Another big thing for me was seeing the tremendous effect of the traumas from the colonialism age on the people there. In some situations people feel they need to show you they are not less than you, even though you are not implying it in any way. But they have this mindset rooted deeper inside and to me that was extremely sad and unfair to witness.
Paula and I also worked on some other projects we wanted to develop.
The Empowerment Girls Club – we created this club in DAPP with girls attending the university, aged between 20 and 23. One day per week we had the club with different activities for empowering girls. We were giving them tools to better understand the role of women and also see how it is perceived around the rest of the world so they can better understand their value and appreciate themselves for who they are.

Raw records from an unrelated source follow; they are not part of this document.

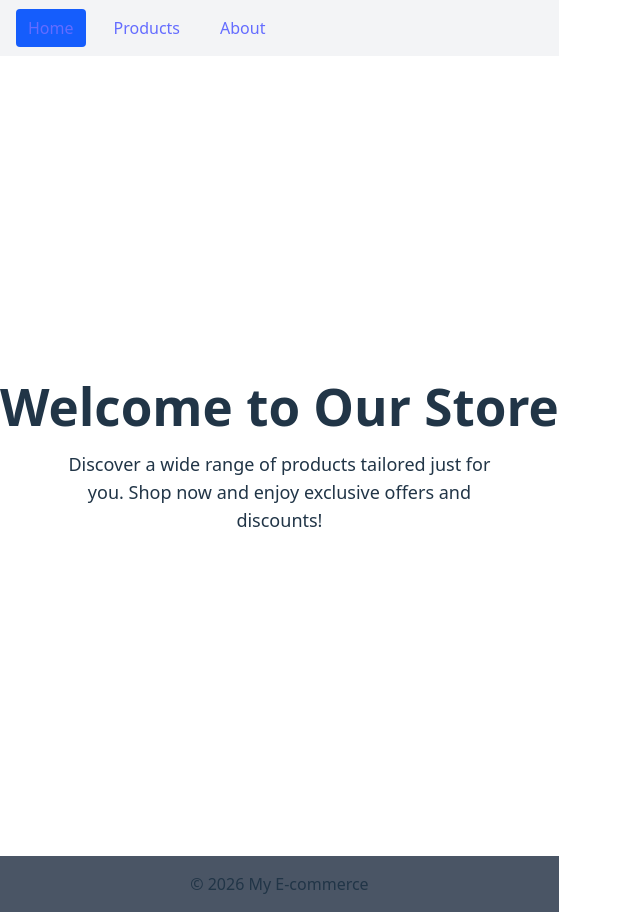
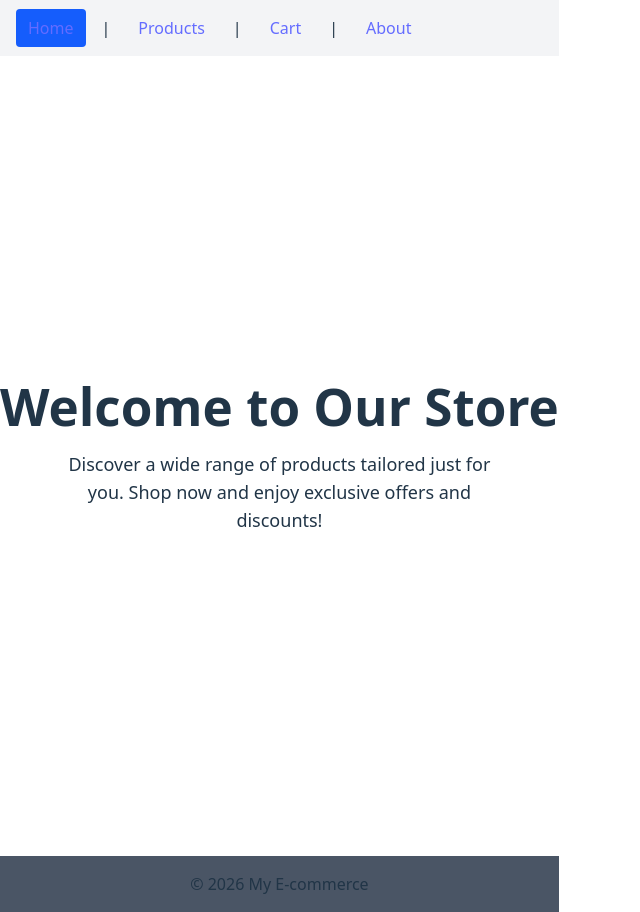
Before and after one commit to CaptenSepp/ecommerce-app, a React (Vite) app: page / in a window 1280 px wide. Shown: the whole page, without its empty margins (0-640 px from the left). Built offline with nearby package versions, Linux system fonts and the light colour scheme.

Commit message:
organize

```diff
--- a/src/components/Layout.tsx
+++ b/src/components/Layout.tsx
@@ -1,35 +1,27 @@
-import React from 'react'
-import { Outlet, NavLink } from 'react-router-dom'
+import React from 'react';
+import { NavLink, Outlet } from 'react-router-dom';
 
 const navClass = (isActive: boolean) =>
   isActive
     ? 'px-3 py-2 text-white bg-blue-600 rounded'
-    : 'px-3 py-2 text-blue-600 hover:bg-blue-100 rounded'
+    : 'px-3 py-2 text-blue-600 hover:bg-blue-100 rounded';
 
 const Layout: React.FC = () => (
   <div className="min-h-screen flex flex-col">
     <header className="bg-gray-100 p-4">
       <nav className="space-x-4">
-        <NavLink to="/" end className={({ isActive }) => navClass(isActive)}>
-          Home
-        </NavLink>
-        <NavLink to="/products" className={({ isActive }) => navClass(isActive)}>
-          Products
-        </NavLink>
-        <NavLink to="/about" className={({ isActive }) => navClass(isActive)}>
-          About
-        </NavLink>
+        <NavLink to="/" end className={({ isActive }) => navClass(isActive)}>Home</NavLink>
+        <span>|</span>
+        <NavLink to="/products" className={({ isActive }) => navClass(isActive)}>Products</NavLink>
+        <span>|</span>
+        <NavLink to="/cart" className={({ isActive }) => navClass(isActive)}>Cart</NavLink>
+        <span>|</span>
+        <NavLink to="/about" className={({ isActive }) => navClass(isActive)}>About</NavLink>
       </nav>
     </header>
+    <main className="flex-1"><Outlet /></main>
+    <footer className="bg-gray-600 text-center p-4">© {new Date().getFullYear()} My E‑commerce</footer>
+  </div>
+);
 
-    <main className="flex-1">
-      <Outlet />
-    </main>
-
-    <footer className="bg-gray-600 text-center p-4">
-      © {new Date().getFullYear()} My E‑commerce
-    </footer>
-  </div>
-)
-
-export default Layout
+export default Layout;
```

We tried to give them tools and do activities to open their minds and increase their self-confidence as women. This included being able to express an opinion and feel equal to boys, to feel they can study, and work instead of thinking they only belong at home. Women have value. We spoke about a lot of things including sexuality, body, and rights amongst others.
The other thing we did was another club with the name Bomoko – it translates to “unity”. We developed this club with one of the headmasters in the preschools we worked with. The idea was to make an intercultural club to exchange thoughts, doubts, concerns, do cooking and other activities.
It was a way for people to spend time with others, learn new things, interact with each other, and exchange thoughts, opinions, and ideas. It promoted open-mindedness and respect.
Despite being unexpectedly interrupted by the COVID-19 pandemic the September 2019 Team managed to achieve a lot and learn plenty from the experience. We sincerely hope they will have the chance to finish their project work. Regardless, they are doing their best to support the projects from their home countries despite the circumstances.
Preschool is not mandatory in Malawi – the government is not sponsoring anything concerning preschools. Some communities don’t even have a building to conduct classes.
– Leyre, September 2019 Team
I personally learned some remarkable things. I understood the true meaning of words like “sharing” and “empathy” and I also realized that expectations and reality are completely different things.
– Leyre, September 2019 Team
Carlos was working with pre-school and teacher training at the northern part of Malawi.
Alazne was working with Academy for Working Children in Jaipur, India.
Adria was working with Academy for Working Children in Jaipur, India.
Sabina gave us her insights about her project period in Mzimba, Malawi where she and team mate Carlos worked on projects related to preschool and teacher training. Currently they support the projects from Europe.
Even though we were forced to leave Malawi prematurely, Sabina and I are still supporting our projects in Mzimba (Malawi), from home. We have different kind of projects and this one is about sustainability.
Adrià worked in a trio with Alazne and Maria with education in northern India where the three of them learned and achieved a lot, working with Academy for Working Children and projects in the slums of Jaipur.